What the task requires: Please copy every line with the string "Windows" from the entries below.

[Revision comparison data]

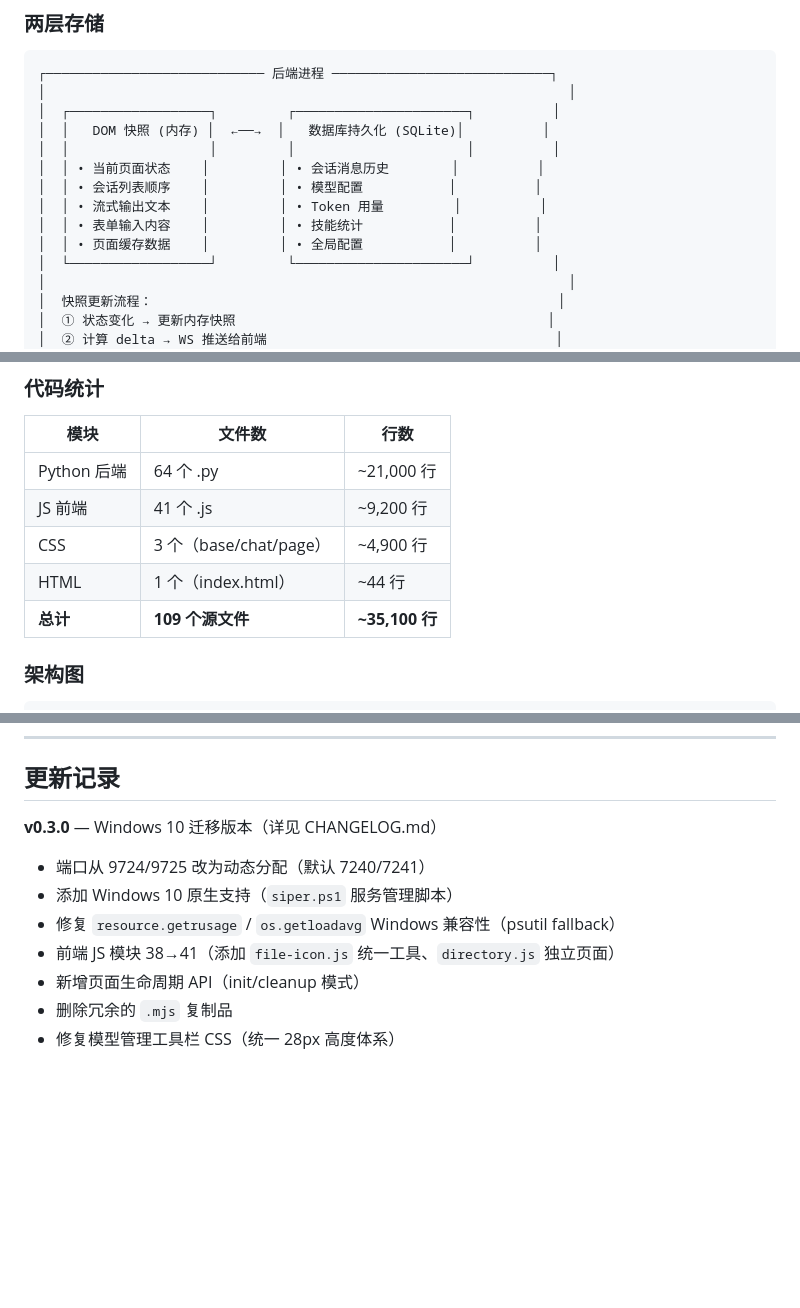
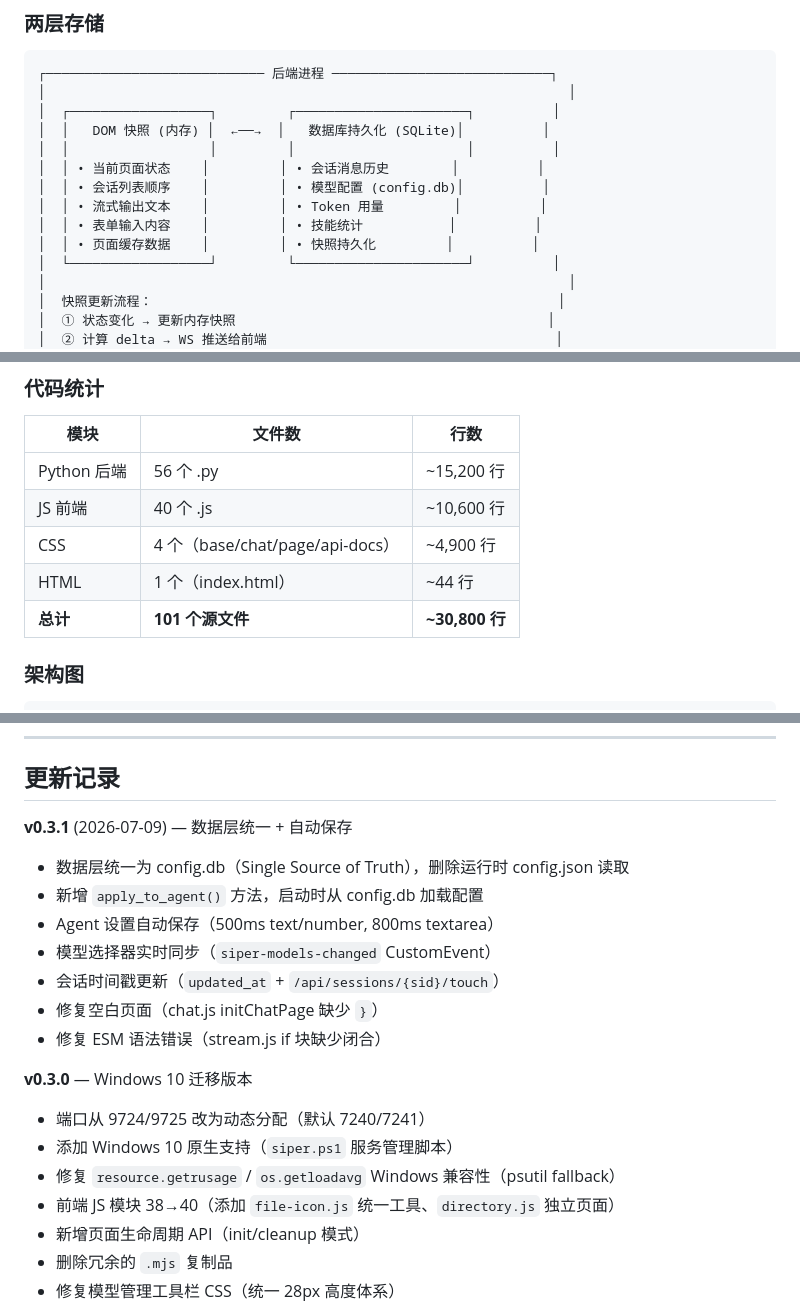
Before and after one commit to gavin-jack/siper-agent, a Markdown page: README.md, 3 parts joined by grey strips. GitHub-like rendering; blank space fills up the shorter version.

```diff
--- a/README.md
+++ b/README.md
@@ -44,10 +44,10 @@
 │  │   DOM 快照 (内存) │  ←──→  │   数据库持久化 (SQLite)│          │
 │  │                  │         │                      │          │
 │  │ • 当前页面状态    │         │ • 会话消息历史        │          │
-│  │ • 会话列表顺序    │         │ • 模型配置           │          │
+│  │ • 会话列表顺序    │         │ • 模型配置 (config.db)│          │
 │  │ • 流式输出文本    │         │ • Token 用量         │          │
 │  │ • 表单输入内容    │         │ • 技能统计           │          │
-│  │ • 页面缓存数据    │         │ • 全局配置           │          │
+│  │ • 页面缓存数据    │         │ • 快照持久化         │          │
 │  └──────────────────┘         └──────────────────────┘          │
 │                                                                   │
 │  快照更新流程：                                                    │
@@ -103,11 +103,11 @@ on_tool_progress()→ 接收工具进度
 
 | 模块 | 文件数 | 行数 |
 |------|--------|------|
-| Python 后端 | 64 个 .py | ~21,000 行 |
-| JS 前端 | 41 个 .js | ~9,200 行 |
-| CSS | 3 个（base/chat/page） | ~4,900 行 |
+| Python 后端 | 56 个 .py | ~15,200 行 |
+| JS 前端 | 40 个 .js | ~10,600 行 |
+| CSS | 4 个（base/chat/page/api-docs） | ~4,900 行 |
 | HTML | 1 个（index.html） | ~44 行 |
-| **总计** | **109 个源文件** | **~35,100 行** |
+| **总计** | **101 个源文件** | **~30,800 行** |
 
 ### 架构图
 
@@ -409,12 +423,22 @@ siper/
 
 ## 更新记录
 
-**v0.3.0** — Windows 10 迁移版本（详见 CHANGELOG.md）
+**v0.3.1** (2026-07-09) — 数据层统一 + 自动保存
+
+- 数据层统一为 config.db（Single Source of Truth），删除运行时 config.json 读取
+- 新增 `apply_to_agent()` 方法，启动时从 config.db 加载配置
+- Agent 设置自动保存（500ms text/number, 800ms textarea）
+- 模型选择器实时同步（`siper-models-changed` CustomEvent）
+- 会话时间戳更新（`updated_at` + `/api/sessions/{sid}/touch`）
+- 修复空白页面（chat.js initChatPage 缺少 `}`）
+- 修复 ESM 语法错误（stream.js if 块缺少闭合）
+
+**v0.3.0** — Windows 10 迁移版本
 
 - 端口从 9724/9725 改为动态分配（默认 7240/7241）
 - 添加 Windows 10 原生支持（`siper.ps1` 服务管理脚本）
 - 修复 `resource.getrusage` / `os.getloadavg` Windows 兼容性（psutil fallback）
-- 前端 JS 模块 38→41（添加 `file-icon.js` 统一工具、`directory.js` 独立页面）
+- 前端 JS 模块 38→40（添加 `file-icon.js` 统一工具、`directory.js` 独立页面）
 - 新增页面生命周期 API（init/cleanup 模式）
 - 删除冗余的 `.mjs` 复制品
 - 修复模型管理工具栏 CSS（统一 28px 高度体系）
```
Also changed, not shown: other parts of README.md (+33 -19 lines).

Result below:
-**v0.3.0** — Windows 10 迁移版本（详见 CHANGELOG.md）
+**v0.3.0** — Windows 10 迁移版本
 - 添加 Windows 10 原生支持（`siper.ps1` 服务管理脚本）
 - 修复 `resource.getrusage` / `os.getloadavg` Windows 兼容性（psutil fallback）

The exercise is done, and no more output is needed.